Official figures show that strong growth in Germany helped the eurozone economy grow faster than expected in the final three months of 2014.

Eurostat, the EU's statistics agency, says economic output across the 18 eurozone countries was 0.3 percent higher in the fourth quarter than the previous three-month period.

That's marginally higher than the 0.2 percent increased anticipated in the markets and echoes other findings that the eurozone economy is picking up steam amid lower oil prices and a weaker euro.

Germany was the standout performer, growing by a quarterly rate of 0.7 percent.
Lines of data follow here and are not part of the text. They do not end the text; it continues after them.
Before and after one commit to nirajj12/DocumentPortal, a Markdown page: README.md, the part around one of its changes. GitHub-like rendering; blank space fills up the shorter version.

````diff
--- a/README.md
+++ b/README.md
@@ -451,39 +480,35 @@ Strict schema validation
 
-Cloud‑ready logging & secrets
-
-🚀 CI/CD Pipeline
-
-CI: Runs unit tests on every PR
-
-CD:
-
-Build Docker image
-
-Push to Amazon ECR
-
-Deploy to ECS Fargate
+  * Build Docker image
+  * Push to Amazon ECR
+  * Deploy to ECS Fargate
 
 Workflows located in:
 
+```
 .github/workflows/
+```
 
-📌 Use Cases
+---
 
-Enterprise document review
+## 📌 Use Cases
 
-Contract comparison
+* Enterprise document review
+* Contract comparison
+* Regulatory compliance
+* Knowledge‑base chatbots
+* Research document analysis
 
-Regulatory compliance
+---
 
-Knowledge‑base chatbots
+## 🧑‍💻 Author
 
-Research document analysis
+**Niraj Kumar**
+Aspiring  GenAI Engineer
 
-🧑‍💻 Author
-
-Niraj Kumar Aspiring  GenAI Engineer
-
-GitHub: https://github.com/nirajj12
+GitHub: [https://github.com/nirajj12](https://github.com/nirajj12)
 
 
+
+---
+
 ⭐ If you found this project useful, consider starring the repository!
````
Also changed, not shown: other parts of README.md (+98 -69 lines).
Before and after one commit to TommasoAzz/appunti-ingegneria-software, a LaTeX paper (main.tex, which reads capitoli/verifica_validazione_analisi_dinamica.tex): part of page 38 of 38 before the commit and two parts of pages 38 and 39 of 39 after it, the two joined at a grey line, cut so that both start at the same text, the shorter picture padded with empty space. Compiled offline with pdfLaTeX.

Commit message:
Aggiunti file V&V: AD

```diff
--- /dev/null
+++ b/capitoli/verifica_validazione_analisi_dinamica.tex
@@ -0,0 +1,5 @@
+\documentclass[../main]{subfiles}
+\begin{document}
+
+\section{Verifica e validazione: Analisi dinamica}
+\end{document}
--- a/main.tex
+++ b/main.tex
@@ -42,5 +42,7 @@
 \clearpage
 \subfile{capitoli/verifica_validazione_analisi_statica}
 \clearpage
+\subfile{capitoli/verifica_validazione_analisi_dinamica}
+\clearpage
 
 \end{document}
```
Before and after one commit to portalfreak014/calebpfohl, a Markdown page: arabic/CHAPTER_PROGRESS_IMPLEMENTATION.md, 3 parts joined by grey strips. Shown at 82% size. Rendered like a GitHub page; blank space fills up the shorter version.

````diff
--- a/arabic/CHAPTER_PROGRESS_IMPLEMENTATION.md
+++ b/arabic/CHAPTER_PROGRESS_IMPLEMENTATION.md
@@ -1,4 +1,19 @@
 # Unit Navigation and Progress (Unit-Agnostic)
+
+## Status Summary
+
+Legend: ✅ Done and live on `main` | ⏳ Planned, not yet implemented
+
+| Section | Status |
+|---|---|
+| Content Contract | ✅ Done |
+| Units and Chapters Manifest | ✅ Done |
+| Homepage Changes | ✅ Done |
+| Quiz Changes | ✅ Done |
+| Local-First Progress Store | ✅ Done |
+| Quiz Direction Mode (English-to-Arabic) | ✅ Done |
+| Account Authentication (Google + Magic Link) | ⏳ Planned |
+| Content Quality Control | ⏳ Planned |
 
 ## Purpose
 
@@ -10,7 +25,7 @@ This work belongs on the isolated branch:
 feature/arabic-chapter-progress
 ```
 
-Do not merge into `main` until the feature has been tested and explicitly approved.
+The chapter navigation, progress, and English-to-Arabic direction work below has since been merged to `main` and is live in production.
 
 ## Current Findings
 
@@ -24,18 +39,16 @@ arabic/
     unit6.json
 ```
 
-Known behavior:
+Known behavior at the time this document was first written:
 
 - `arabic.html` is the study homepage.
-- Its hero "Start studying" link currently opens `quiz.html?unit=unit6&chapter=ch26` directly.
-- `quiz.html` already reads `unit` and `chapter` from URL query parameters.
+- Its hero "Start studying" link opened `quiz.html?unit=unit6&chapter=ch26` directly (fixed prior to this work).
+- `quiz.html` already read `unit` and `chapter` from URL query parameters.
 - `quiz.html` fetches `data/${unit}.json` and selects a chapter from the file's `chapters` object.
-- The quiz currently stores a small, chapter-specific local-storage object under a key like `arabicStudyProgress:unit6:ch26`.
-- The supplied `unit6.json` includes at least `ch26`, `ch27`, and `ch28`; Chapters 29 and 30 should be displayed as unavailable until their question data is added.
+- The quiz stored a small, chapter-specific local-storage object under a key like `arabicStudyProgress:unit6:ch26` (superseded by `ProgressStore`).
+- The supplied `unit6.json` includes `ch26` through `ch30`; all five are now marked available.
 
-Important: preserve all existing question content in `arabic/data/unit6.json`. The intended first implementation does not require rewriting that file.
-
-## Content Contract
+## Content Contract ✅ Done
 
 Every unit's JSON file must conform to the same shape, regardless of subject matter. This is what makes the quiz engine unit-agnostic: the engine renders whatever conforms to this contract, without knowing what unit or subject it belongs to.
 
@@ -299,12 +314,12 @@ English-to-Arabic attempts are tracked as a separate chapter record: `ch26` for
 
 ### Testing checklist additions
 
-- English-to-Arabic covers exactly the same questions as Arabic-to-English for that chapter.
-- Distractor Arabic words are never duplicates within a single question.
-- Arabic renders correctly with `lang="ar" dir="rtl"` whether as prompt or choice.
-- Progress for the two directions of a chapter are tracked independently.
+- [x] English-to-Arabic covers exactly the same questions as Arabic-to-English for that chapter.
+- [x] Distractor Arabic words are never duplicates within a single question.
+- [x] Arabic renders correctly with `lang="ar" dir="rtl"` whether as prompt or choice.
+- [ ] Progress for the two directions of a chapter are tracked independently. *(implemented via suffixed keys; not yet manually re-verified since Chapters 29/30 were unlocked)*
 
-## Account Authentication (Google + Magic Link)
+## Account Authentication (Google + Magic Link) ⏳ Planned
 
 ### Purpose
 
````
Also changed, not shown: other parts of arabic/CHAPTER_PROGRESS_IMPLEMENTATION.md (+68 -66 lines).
France lagged, growing by only 0.1 percent.

Spain also did particularly well, growing by 0.7 percent, but Greece's economy faltered — declining by 0.2 percent — following three straight quarters of growth.